The government of Nicolás Maduro Tuesday reopened its border with Colombia, eight days after closing it to combat smuggling, it was announced.
President Maduro had simultaneously closed the border and decreed that the country's highest denomination bill worth 100 bolivars (around US$ 0,03) was to be withdrawn from circulation. But demostrations and looting erupted, forcing the government to eventually postpone the deadline for exchanging the bills until January 2.
Food shortages and better prices had led hundreds of Venezuelans to cross into Colombia to make arrangements for their Christmas parties and there was also a black market exchange operation taking advantage of different quotations on either end of the border line. Products subsidised by Venezuela's socialist government, including gasoline, sugar and flour, were also sold on the Colombian side at much higher prices.
Maduro and his Colombian counterpart, Juan Manuel Santos, agreed to the gradual reopening in a phone call on Monday night.

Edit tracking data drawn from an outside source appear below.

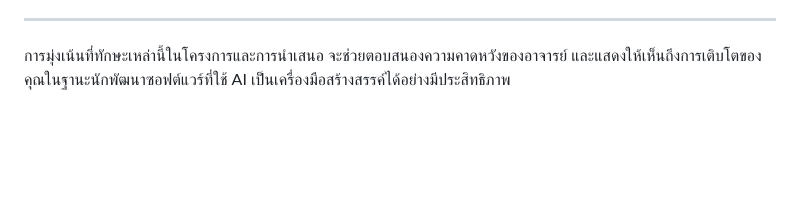
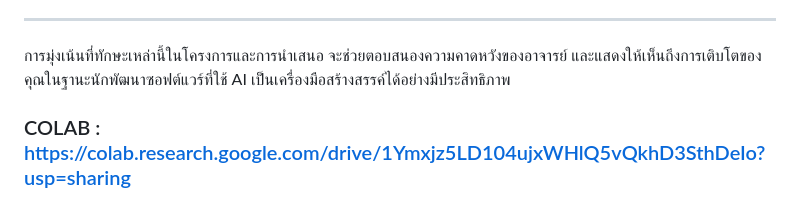
Before and after one commit to ratthaphum3737/Daily-Expense-Tracker, a Markdown page: README.md, the part around the change. Rendered like a GitHub page; blank space fills up the shorter version.

```diff
--- a/README.md
+++ b/README.md
@@ -77,3 +77,6 @@
 ---
 
 การมุ่งเน้นที่ทักษะเหล่านี้ในโครงการและการนำเสนอ จะช่วยตอบสนองความคาดหวังของอาจารย์ และแสดงให้เห็นถึงการเติบโตของคุณในฐานะนักพัฒนาซอฟต์แวร์ที่ใช้ AI เป็นเครื่องมือสร้างสรรค์ได้อย่างมีประสิทธิภาพ
+
+
+### COLAB : https://colab.research.google.com/drive/1Ymxjz5LD104ujxWHlQ5vQkhD3SthDeIo?usp=sharing ###
```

Meanwhile, higher denomination bills are being distributed to keep up with the rrampant inflation. Táchira Governor Jose Gregorio Vielma Mora on Tuesday confirmed the arrival of the first batch of 500-bolivar bills.